SACRAMENTO — D’Angelo Finley wasn’t with Weston Ranch a year ago when the boys basketball team was handled by rival Sierra in the Sac-Joaquin Section Division III finals.
That didn’t make the victory any less sweet for the senior guard last Friday when he scored 19 points and helped the Cougars redeem themselves with a 69-57 win over Manteca at Sleep Train Center. Anthony Booker and Finley bolstered an already-talented team that yearned to wipe past failures from its memory, and the Cougars may have not been able to do so without the aid of the two senior transfers.
Weston Ranch (27-4) resumes postseason play this Saturday in the second round of the CIF State Division III Northern California Regional Championships. The No. 1-seeded Cougars await the Vista del Lago-Bishop O’Dowd winner.
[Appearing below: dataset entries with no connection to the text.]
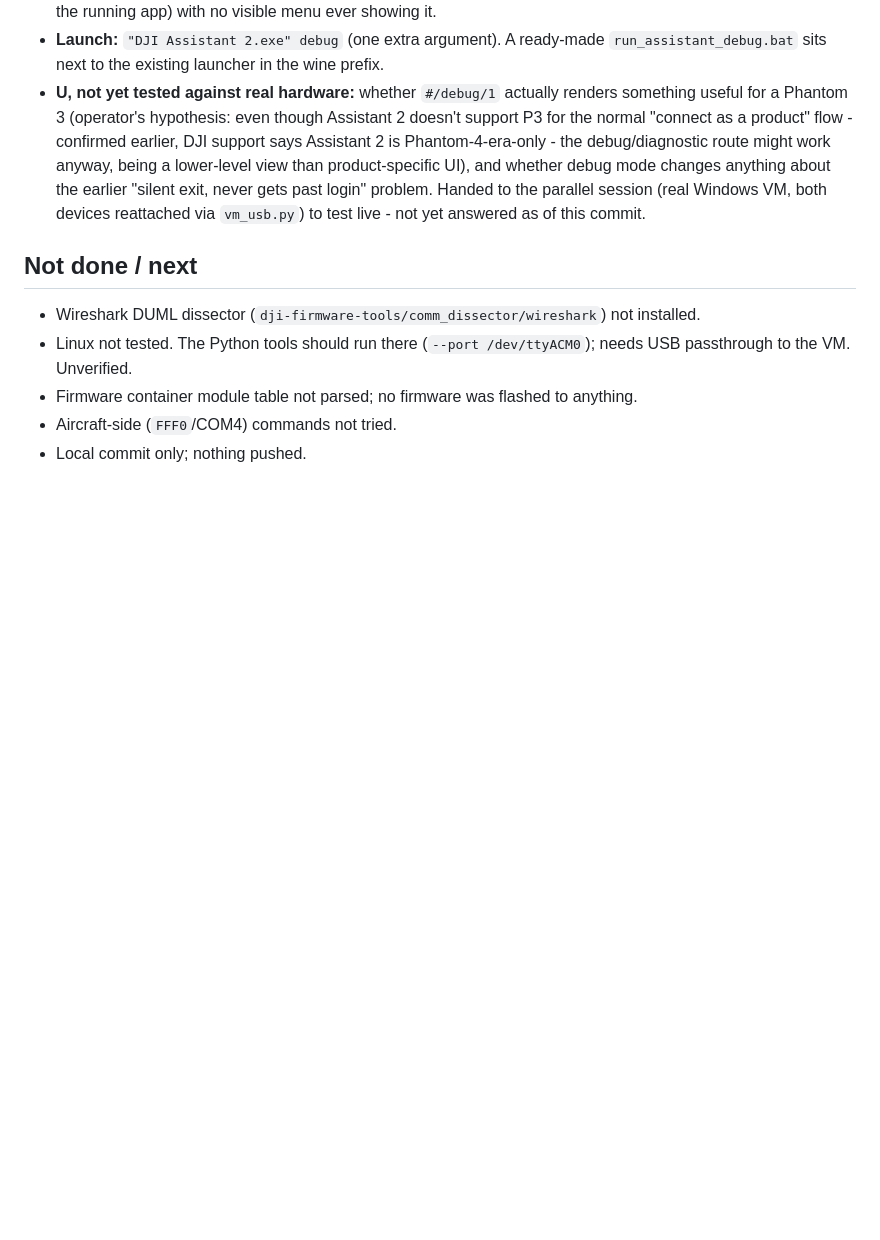
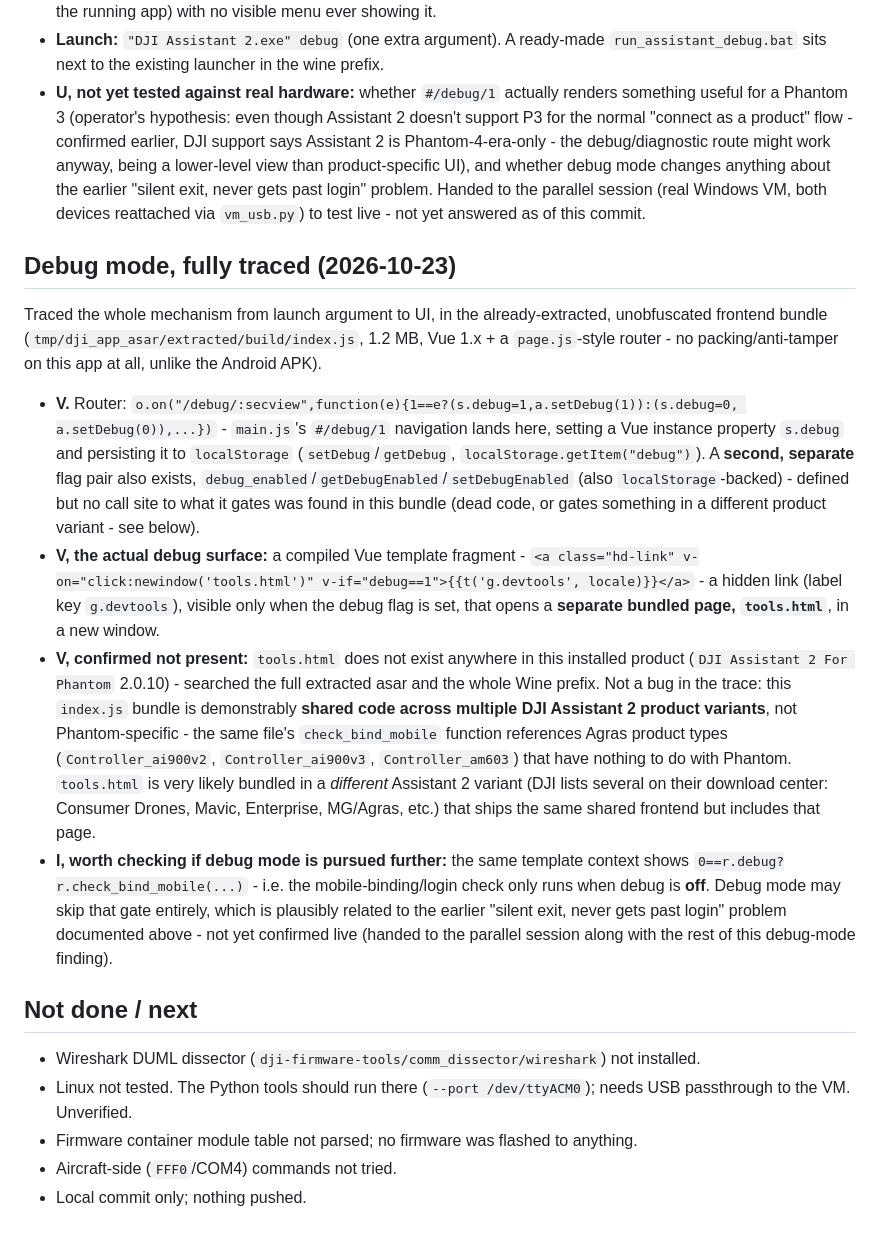
Before and after one commit to awto-au/awto-dji, a Markdown page: docs/usb-tools-test-2026-10-23.md, the part around the change. Drawn GitHub-style; blank space fills up the shorter version.

Commit message:
docs: fully trace Assistant 2's debug mechanism - a hidden "devtools" link to tools.html
Traced from main.js's debug route through to the frontend (index.js, Vue 1.x,
unobfuscated - unlike the Android APK, this app has no packing at all):
/debug/:secview sets a localStorage-backed flag, which a compiled Vue
template checks (v-if="debug==1") to reveal a hidden link opening a separate
bundled page, tools.html, in a new window.

tools.html doesn't exist in this product (DJI Assistant 2 For Phantom
2.0.10) - confirmed by full search, not a dead end in the trace itself.
index.js is shared code across DJI Assistant 2 product variants (same file
references Agras product types unrelated to Phantom), so tools.html is
likely bundled in a different variant that shares this frontend.

Also found: the mobile-binding/login check only runs when debug is off
(0==r.debug?check_bind_mobile(...):...) - plausible explanation for the
earlier silent-exit/login-stall problem, not yet confirmed live.

Co-Authored-By: Claude Sonnet 5 <noreply@anthropic.com>

```diff
--- a/docs/usb-tools-test-2026-10-23.md
+++ b/docs/usb-tools-test-2026-10-23.md
@@ -123,6 +123,38 @@ public consumer UI. Found a real, concrete mechanism in this exact installed app
   "silent exit, never gets past login" problem. Handed to the parallel session (real Windows VM,
   both devices reattached via `vm_usb.py`) to test live - not yet answered as of this commit.
 
+## Debug mode, fully traced (2026-10-23)
+
+Traced the whole mechanism from launch argument to UI, in the already-extracted, unobfuscated
+frontend bundle (`tmp/dji_app_asar/extracted/build/index.js`, 1.2 MB, Vue 1.x + a `page.js`-style
+router - no packing/anti-tamper on this app at all, unlike the Android APK).
+
+- **V.** Router: `o.on("/debug/:secview",function(e){1==e?(s.debug=1,a.setDebug(1)):(s.debug=0,
+  a.setDebug(0)),...})` - `main.js`'s `#/debug/1` navigation lands here, setting a Vue instance
+  property `s.debug` and persisting it to `localStorage` (`setDebug`/`getDebug`,
+  `localStorage.getItem("debug")`). A **second, separate** flag pair also exists,
+  `debug_enabled`/`getDebugEnabled`/`setDebugEnabled` (also `localStorage`-backed) - defined but
+  no call site to what it gates was found in this bundle (dead code, or gates something in a
+  different product variant - see below).
+- **V, the actual debug surface:** a compiled Vue template fragment -
+  `<a class="hd-link" v-on="click:newindow('tools.html')" v-if="debug==1">{{t('g.devtools',
+  locale)}}</a>` - a hidden link (label key `g.devtools`), visible only when the debug flag is
+  set, that opens a **separate bundled page, `tools.html`**, in a new window.
+- **V, confirmed not present:** `tools.html` does not exist anywhere in this installed product
+  (`DJI Assistant 2 For Phantom` 2.0.10) - searched the full extracted asar and the whole Wine
+  prefix. Not a bug in the trace: this `index.js` bundle is demonstrably **shared code across
+  multiple DJI Assistant 2 product variants**, not Phantom-specific - the same file's
+  `check_bind_mobile` function references Agras product types (`Controller_ai900v2`,
+  `Controller_ai900v3`, `Controller_am603`) that have nothing to do with Phantom. `tools.html`
+  is very likely bundled in a *different* Assistant 2 variant (DJI lists several on their
+  download center: Consumer Drones, Mavic, Enterprise, MG/Agras, etc.) that ships the same
+  shared frontend but includes that page.
+- **I, worth checking if debug mode is pursued further:** the same template context shows
+  `0==r.debug?r.check_bind_mobile(...)` - i.e. the mobile-binding/login check only runs when
+  debug is **off**. Debug mode may skip that gate entirely, which is plausibly related to the
+  earlier "silent exit, never gets past login" problem documented above - not yet confirmed
+  live (handed to the parallel session along with the rest of this debug-mode finding).
+
 ## Not done / next
 
 - Wireshark DUML dissector (`dji-firmware-tools/comm_dissector/wireshark`) not installed.
```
“These guys made it here last year and obviously they didn’t get the result that they wanted,” Finley said Friday night. “With that happening, coming into today I wanted to make sure that I did everything that I could that they did not get the same result as last year.
“I know that they felt the heartbreak, and I did not feel that personally, but I felt the weight of it through the season. I felt the gravity of what this win means to us.”
Booker, a 6-foot-10 center heading to CSU Monterey Bay, arrived from Chavez of Stockton, giving the Cougars the size they sorely lacked last season. Finley was an established standout from Foothill (Pleasanton), a multi-faceted guard cut from the same cloth as teammate Fred Lavender. Third-year veterans Jaelen Ragsdale and Josh Dilg complete a well-rounded starting five that thrives with unselfish play and is complemented by key role players off the bench.
“You’ve got to be hiding under the rock if you don’t see that there’s a team in NorCal that wins with versatility, depth and pace of play,” Weston Ranch coach Chris Teevan said, referencing the NBA champion Golden State Warriors. “That stuff wins. We just try to put our players in similar positions.”
Finley was Weston Ranch’s third-leading scorer at 14.4 points per game in the regular season, and at one point coach Chris Teevan called him the team’s most valuable player because of his all-around production.
In four Sac-Joaquin Section playoff games he averaged 16.5 points per game, and in the title round he posted 14 of his 19 points in the second half while Lavender was forced to sit out most of the of the final two periods because of foul trouble. Finley scored another 19 points in the Cougars’ second-round win over El Camino, but his most important contribution may have come on a night in which he struggled to get shots to fall offensively. Against Placer in the semifinals, Booker and reserve center Jordan Strane were both benched with four fouls midway through the third quarter, and Finley was assigned to defend 6-8 standout Jeremy Lillis (14 points, five rebounds).
“That versatility wins games for us,” Teevan said following the 76-61 victory at Galt High.
Size also helps.
Enter Booker, whose dominant effort on the defensive end helped Weston Ranch pull away in Friday’s championship game. He finished with 13 points, 18 rebounds and three blocks, but most importantly he held Manteca’s 6-9 Anand Hundal to just two points and six rebounds — well off his regular-season averages of 16.2 and 9.4.
Teevan revealed during the postgame press conference that Booker played with a partial tear in a patellar tendon, dispelling any notion of him being a ‘soft’ player.
“We didn’t even know if he was going to play tonight as of this time (Thursday night),” Teevan said. “He got some good treatment and was ready to roll.
“For a kid coming into our program who was labeled as soft and unfulfilled, he’s not a role player. He’s not depth. He’s a college player — a good player.”
And he’s a champion.
“It feels great,” Booker said. “We just wanted this so bad, and for it to finally happen it was a dream come true.”